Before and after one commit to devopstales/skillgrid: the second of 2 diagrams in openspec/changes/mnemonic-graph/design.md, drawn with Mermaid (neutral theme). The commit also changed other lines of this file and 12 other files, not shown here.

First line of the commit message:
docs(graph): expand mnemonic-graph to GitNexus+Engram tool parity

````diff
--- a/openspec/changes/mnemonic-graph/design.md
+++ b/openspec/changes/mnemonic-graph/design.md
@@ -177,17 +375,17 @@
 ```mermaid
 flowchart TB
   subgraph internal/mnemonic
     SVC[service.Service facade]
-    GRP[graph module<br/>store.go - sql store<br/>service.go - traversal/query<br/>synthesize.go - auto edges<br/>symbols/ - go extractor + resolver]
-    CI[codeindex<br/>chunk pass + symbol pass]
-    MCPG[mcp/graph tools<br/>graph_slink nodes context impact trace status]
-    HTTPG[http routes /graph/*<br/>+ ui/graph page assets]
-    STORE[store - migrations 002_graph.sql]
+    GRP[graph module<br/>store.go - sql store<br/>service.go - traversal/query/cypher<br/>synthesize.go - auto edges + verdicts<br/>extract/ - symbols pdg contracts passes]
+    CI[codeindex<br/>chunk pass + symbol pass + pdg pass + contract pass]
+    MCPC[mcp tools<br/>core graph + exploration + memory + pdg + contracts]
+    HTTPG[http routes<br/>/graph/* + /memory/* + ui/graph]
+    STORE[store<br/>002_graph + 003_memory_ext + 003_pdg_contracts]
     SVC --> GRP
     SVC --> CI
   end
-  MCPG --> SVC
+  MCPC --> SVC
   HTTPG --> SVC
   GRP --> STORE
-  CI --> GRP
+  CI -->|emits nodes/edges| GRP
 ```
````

◆ ◆ ◆

:: What you should do ::
A complete, exact copy of the entries is required.

:: Solution to the exercise ::
Before and after one commit to devopstales/skillgrid: the second of 2 diagrams in openspec/changes/mnemonic-graph/design.md, drawn with Mermaid (neutral theme). The commit also changed other lines of this file and 12 other files, not shown here.

First line of the commit message:
docs(graph): expand mnemonic-graph to GitNexus+Engram tool parity

````diff
--- a/openspec/changes/mnemonic-graph/design.md
+++ b/openspec/changes/mnemonic-graph/design.md
@@ -177,17 +375,17 @@
 ```mermaid
 flowchart TB
   subgraph internal/mnemonic
     SVC[service.Service facade]
-    GRP[graph module<br/>store.go - sql store<br/>service.go - traversal/query<br/>synthesize.go - auto edges<br/>symbols/ - go extractor + resolver]
-    CI[codeindex<br/>chunk pass + symbol pass]
-    MCPG[mcp/graph tools<br/>graph_slink nodes context impact trace status]
-    HTTPG[http routes /graph/*<br/>+ ui/graph page assets]
-    STORE[store - migrations 002_graph.sql]
+    GRP[graph module<br/>store.go - sql store<br/>service.go - traversal/query/cypher<br/>synthesize.go - auto edges + verdicts<br/>extract/ - symbols pdg contracts passes]
+    CI[codeindex<br/>chunk pass + symbol pass + pdg pass + contract pass]
+    MCPC[mcp tools<br/>core graph + exploration + memory + pdg + contracts]
+    HTTPG[http routes<br/>/graph/* + /memory/* + ui/graph]
+    STORE[store<br/>002_graph + 003_memory_ext + 003_pdg_contracts]
     SVC --> GRP
     SVC --> CI
   end
-  MCPG --> SVC
+  MCPC --> SVC
   HTTPG --> SVC
   GRP --> STORE
-  CI --> GRP
+  CI -->|emits nodes/edges| GRP
 ```
````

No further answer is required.